Where the records below show a line containing "with for the", start copying; end with the line containing "-Note that the", and copy it too.

:: Records shown

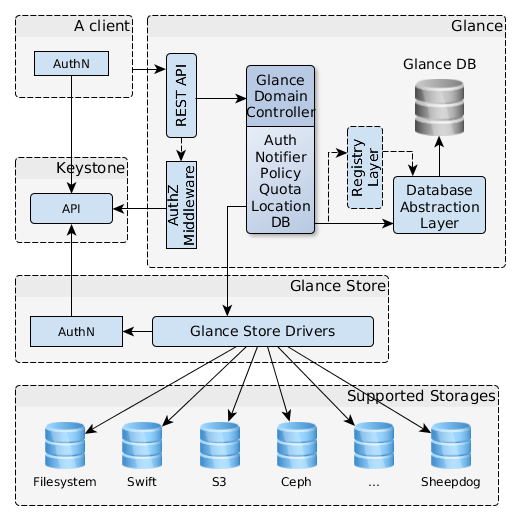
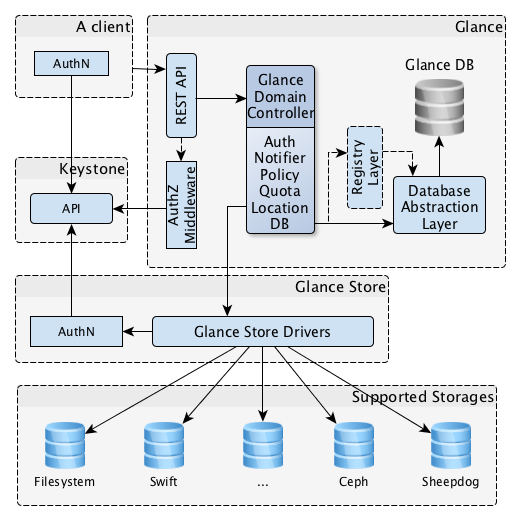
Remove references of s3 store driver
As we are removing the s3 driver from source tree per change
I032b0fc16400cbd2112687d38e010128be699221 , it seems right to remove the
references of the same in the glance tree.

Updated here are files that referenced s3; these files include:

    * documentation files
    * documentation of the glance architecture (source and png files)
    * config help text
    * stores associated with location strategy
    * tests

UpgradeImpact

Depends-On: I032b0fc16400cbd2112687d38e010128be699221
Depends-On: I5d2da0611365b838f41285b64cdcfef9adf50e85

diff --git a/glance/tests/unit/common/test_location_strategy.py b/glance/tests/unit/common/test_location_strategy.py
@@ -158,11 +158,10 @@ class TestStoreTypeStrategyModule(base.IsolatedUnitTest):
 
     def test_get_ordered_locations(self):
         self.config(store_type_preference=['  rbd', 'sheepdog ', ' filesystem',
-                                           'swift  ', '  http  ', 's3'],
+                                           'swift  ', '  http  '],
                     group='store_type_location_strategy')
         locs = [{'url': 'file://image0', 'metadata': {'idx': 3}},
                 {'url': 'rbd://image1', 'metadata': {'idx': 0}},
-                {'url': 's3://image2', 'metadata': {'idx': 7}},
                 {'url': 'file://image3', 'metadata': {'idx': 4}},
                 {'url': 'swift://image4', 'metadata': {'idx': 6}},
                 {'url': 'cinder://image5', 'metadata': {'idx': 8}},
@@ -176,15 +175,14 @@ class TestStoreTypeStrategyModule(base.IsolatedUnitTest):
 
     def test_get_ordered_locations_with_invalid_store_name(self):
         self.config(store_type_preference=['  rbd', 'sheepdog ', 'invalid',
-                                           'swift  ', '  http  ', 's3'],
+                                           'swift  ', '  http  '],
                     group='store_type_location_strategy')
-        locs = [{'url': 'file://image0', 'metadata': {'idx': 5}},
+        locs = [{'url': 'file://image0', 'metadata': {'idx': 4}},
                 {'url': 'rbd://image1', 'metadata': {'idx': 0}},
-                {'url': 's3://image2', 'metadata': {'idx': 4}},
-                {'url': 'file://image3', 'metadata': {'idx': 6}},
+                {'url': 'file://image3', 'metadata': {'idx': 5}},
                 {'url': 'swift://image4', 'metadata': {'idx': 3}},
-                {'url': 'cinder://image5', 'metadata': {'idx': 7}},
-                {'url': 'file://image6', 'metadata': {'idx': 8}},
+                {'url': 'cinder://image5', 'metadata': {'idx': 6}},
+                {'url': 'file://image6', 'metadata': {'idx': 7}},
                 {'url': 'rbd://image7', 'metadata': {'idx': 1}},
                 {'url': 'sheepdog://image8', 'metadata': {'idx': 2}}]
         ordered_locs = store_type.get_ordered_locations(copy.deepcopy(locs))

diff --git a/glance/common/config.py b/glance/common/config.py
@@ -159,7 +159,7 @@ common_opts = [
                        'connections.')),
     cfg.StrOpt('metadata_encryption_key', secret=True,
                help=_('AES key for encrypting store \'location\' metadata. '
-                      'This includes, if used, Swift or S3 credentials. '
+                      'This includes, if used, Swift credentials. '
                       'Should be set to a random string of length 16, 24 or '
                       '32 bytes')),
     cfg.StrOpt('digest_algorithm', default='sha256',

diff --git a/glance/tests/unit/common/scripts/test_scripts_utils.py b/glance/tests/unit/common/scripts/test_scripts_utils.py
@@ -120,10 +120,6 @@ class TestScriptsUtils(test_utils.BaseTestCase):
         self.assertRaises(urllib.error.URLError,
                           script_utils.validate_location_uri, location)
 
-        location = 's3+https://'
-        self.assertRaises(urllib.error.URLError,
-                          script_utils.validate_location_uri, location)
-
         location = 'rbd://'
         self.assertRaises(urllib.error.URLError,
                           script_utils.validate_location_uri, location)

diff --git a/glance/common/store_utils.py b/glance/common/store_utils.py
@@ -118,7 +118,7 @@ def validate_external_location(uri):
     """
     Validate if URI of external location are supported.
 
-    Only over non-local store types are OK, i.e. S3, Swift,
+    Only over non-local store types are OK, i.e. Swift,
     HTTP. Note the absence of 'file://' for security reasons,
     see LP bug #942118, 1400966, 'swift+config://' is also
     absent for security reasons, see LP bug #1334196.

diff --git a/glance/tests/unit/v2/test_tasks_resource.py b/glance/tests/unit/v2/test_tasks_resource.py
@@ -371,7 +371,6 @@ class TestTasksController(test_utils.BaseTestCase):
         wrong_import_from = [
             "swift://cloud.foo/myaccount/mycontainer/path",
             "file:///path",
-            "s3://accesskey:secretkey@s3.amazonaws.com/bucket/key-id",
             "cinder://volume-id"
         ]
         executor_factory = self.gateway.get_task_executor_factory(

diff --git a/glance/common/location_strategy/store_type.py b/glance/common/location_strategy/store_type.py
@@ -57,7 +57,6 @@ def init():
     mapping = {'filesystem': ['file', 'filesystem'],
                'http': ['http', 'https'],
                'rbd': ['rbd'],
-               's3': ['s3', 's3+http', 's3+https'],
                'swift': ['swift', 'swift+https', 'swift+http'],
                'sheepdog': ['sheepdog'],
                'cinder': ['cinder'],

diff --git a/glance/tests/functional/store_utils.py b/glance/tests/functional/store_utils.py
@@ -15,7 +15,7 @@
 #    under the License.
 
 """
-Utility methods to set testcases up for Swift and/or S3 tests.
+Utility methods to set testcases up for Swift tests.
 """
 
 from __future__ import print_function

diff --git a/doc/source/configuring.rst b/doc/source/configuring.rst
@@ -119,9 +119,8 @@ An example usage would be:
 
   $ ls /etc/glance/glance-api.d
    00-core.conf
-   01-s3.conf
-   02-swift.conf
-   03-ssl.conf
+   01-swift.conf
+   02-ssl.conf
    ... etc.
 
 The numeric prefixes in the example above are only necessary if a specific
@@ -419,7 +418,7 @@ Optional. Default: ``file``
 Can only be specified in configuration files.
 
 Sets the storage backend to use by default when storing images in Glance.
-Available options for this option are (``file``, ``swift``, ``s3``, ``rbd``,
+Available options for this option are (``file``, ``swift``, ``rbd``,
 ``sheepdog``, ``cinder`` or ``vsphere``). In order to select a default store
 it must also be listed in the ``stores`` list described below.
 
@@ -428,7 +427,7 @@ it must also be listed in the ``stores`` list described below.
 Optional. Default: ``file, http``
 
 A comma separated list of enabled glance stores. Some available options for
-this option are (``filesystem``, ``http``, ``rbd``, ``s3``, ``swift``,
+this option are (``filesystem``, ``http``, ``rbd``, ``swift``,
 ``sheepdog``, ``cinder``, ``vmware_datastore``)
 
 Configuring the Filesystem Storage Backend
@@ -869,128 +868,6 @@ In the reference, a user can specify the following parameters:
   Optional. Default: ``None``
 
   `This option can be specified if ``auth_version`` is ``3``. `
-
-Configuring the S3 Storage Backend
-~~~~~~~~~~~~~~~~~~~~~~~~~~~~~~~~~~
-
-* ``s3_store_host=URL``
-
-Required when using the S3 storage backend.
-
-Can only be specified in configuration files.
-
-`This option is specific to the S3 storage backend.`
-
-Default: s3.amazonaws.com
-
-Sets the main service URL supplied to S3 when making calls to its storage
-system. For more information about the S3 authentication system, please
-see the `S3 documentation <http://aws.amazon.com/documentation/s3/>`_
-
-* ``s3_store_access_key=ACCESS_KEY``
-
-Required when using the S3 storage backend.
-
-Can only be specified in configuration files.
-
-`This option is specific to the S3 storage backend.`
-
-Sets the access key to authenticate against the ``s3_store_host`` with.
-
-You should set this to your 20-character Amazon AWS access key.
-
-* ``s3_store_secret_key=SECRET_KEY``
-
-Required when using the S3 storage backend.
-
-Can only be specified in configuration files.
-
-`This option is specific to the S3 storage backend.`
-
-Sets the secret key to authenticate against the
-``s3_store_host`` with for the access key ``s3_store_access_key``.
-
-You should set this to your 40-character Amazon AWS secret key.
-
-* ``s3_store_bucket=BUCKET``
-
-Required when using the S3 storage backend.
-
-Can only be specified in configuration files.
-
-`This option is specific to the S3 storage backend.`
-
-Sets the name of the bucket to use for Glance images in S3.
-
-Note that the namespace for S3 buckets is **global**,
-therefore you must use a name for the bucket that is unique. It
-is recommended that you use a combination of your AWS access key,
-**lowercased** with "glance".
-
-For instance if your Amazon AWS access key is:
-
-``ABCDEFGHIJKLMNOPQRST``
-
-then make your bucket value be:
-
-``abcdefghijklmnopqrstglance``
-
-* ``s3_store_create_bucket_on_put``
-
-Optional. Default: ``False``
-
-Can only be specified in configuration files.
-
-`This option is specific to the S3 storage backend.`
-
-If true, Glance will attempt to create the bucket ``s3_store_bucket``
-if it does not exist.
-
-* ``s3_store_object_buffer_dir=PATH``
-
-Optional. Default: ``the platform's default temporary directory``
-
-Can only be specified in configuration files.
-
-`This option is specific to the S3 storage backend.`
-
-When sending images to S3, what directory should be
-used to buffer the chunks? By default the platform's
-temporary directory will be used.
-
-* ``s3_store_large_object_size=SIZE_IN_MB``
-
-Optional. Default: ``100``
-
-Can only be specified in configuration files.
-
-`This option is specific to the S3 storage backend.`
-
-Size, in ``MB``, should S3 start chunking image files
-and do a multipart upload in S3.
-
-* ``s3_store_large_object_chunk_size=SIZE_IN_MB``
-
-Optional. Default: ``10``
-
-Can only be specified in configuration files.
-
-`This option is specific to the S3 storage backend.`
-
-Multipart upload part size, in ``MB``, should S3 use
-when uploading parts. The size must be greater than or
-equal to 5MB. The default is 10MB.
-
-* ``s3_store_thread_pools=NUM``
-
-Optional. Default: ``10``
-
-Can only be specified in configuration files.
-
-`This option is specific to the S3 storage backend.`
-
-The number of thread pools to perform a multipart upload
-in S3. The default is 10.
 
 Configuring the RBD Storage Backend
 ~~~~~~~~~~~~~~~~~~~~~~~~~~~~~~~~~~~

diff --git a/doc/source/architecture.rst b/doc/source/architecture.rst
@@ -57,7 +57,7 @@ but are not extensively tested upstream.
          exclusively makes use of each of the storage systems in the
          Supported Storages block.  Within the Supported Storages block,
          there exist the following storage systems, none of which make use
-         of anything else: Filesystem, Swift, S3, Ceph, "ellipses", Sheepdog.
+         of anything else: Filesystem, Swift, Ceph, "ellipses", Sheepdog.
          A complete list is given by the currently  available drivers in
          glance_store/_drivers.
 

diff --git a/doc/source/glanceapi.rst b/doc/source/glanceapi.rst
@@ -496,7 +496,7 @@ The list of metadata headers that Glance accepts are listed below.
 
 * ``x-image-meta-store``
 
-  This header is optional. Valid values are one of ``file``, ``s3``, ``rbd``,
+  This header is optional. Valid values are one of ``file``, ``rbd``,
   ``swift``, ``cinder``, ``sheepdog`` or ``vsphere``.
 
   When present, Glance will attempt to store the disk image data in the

::::
:: Records shown

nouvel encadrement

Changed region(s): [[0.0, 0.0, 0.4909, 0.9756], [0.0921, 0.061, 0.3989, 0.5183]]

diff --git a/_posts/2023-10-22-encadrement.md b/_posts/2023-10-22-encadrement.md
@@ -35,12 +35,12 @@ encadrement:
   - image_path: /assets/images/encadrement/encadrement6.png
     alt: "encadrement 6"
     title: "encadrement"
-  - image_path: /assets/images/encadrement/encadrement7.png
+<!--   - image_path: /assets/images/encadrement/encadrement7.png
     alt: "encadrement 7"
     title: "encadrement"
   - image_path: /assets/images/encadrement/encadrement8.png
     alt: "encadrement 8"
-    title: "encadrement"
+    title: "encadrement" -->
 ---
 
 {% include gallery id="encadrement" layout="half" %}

::::
:: Records shown

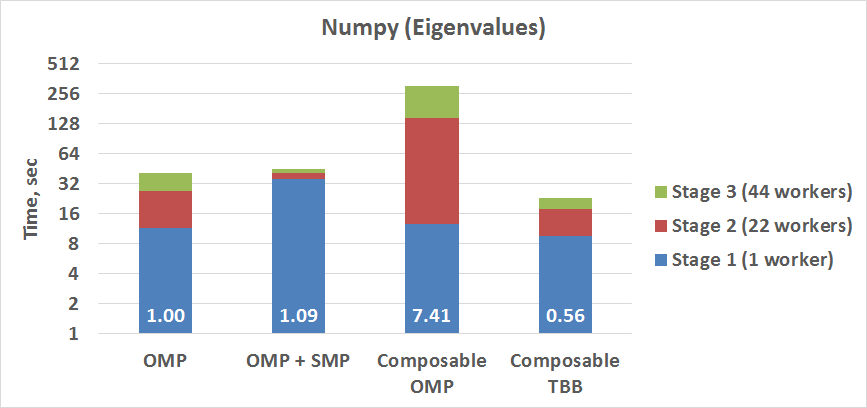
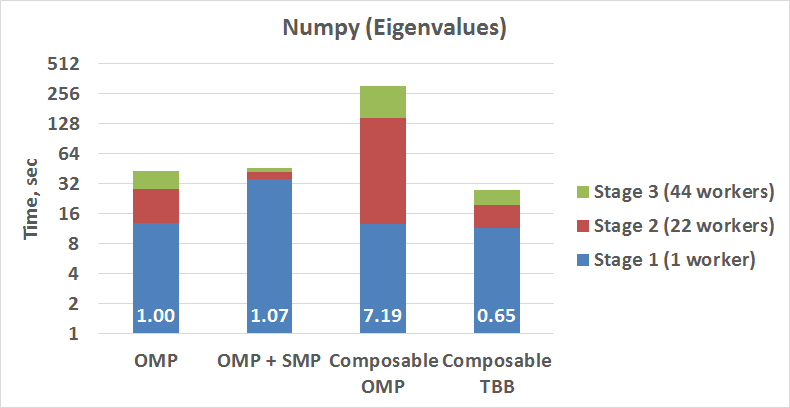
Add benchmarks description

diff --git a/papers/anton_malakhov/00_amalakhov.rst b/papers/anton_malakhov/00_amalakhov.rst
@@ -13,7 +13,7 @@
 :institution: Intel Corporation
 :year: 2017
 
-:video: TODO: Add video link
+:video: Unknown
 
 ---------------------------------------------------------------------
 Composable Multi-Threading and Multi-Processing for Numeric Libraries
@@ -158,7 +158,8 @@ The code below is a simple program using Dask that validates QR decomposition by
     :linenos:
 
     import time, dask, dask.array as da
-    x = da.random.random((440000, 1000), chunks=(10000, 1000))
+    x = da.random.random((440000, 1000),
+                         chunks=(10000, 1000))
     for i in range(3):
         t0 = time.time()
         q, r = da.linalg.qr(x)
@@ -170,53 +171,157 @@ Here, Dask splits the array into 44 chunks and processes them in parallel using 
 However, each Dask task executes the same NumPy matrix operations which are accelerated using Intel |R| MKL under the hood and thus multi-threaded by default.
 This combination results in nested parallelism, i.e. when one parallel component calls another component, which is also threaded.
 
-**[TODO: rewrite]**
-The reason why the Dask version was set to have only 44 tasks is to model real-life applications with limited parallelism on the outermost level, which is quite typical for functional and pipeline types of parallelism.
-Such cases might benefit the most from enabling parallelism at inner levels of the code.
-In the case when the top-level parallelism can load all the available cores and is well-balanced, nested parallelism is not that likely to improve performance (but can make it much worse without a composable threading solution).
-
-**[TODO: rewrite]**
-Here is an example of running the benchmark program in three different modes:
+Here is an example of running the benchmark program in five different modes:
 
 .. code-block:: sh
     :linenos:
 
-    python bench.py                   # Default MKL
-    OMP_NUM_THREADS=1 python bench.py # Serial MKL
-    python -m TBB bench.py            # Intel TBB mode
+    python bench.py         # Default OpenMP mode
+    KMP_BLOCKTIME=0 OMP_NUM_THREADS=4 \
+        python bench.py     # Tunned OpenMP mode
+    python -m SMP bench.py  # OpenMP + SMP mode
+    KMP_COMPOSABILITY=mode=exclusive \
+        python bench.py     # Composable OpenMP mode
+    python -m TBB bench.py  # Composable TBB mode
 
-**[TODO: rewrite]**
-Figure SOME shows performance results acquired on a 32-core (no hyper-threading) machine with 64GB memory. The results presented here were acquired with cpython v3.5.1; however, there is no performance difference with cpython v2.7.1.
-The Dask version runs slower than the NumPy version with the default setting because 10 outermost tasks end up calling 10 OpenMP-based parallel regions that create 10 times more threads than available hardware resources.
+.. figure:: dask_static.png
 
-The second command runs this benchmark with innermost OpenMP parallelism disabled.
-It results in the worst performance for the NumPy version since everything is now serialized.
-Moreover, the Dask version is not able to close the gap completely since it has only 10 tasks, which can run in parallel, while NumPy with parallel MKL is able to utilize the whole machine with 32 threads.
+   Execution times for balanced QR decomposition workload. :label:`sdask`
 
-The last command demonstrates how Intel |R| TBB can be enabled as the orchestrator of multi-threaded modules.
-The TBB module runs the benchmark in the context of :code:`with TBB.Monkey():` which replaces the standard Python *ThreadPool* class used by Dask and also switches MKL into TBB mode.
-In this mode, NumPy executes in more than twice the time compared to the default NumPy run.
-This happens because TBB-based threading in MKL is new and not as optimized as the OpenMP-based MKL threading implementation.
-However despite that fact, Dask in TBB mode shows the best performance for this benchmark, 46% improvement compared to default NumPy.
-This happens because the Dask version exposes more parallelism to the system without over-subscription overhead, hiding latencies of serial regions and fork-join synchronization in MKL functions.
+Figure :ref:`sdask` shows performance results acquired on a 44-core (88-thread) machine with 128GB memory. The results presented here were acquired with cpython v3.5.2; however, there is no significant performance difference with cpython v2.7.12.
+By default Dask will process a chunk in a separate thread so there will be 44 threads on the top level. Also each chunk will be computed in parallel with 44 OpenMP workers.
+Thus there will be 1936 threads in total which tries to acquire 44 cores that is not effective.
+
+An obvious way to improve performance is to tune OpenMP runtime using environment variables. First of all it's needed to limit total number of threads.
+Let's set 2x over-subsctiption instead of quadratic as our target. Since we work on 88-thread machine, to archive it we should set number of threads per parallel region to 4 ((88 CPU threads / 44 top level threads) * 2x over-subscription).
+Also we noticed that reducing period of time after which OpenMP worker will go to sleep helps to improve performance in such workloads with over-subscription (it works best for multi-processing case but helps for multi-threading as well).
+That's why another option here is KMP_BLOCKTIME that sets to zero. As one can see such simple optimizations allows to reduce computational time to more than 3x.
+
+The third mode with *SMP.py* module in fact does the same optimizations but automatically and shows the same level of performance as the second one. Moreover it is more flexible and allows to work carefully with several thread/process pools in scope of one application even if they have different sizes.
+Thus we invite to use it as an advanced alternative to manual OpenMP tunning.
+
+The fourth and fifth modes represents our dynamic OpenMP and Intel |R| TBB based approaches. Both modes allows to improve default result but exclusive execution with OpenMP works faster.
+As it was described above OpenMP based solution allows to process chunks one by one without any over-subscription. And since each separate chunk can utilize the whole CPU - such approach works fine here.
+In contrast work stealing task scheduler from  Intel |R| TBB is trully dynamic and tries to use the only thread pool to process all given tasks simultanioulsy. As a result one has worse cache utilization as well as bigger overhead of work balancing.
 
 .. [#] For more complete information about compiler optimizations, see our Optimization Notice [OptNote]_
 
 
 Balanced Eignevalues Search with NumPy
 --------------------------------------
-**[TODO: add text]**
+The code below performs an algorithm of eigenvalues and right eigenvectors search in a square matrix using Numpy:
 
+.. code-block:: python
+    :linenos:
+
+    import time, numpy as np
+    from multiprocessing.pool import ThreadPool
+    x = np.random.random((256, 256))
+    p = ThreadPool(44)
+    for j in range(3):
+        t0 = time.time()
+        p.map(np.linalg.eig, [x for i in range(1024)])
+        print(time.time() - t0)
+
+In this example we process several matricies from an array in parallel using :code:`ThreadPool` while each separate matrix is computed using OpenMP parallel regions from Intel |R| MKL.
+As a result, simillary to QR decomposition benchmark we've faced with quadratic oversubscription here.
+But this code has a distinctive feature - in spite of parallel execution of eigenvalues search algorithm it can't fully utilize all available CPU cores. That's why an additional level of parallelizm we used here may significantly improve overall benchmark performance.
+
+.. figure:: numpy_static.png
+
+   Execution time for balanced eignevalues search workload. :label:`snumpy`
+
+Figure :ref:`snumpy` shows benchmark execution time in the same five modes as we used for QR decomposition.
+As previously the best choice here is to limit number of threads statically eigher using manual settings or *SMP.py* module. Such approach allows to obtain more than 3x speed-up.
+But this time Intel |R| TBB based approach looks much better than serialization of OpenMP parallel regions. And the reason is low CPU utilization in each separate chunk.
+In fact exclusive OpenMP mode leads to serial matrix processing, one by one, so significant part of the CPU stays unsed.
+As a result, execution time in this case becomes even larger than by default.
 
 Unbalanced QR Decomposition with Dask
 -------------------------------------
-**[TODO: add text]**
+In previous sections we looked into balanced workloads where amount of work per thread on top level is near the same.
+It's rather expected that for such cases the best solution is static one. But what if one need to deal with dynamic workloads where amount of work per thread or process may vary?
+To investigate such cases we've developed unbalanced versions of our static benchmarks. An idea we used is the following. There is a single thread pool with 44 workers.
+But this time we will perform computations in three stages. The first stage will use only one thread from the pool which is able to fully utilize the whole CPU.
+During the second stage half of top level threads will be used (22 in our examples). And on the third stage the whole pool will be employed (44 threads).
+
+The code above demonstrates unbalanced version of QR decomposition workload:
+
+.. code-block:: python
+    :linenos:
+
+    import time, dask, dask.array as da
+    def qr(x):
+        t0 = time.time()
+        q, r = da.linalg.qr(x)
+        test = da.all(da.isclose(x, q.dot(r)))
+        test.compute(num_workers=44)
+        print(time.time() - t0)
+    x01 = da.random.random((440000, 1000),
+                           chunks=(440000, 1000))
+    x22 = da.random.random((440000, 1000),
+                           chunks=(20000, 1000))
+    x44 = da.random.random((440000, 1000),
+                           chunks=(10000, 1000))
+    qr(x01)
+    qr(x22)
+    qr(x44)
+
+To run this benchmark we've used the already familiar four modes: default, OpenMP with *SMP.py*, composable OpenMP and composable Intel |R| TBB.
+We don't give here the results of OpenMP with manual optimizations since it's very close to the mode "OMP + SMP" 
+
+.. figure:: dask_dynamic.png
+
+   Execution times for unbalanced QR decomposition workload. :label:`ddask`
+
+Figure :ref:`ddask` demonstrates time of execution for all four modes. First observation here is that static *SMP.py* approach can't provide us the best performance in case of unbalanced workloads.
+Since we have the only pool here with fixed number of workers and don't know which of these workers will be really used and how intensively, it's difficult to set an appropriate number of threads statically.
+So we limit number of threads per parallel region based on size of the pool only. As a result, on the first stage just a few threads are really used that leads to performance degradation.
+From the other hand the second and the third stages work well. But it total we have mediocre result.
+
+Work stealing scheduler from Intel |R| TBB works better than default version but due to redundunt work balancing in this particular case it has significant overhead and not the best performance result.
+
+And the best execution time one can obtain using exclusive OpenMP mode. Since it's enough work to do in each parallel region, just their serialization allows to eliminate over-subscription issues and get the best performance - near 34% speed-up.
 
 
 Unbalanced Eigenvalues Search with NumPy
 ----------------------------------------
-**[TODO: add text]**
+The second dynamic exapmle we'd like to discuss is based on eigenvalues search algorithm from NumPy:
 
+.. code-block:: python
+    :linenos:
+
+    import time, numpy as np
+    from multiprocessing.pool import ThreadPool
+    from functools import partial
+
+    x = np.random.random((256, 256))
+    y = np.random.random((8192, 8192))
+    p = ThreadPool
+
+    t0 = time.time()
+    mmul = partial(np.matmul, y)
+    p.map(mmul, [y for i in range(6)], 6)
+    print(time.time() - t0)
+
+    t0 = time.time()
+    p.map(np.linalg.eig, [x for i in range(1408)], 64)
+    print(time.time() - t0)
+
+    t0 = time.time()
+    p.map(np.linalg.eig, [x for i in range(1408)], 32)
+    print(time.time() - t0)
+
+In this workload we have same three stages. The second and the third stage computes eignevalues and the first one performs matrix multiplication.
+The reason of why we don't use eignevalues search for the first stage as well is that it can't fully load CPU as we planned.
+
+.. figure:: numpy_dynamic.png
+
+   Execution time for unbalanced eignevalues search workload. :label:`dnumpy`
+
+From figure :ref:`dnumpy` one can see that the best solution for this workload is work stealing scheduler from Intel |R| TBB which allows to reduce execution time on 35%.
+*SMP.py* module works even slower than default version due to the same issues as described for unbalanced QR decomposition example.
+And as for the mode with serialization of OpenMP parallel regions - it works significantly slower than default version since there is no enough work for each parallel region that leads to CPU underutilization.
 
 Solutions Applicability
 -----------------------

::::

● **Written response**:
-``s3_store_host`` with for the access key ``s3_store_access_key``.
-
-You should set this to your 40-character Amazon AWS secret key.
-
-* ``s3_store_bucket=BUCKET``
-
-Required when using the S3 storage backend.
-
-Can only be specified in configuration files.
-
-`This option is specific to the S3 storage backend.`
-
-Sets the name of the bucket to use for Glance images in S3.
-
-Note that the namespace for S3 buckets is **global**,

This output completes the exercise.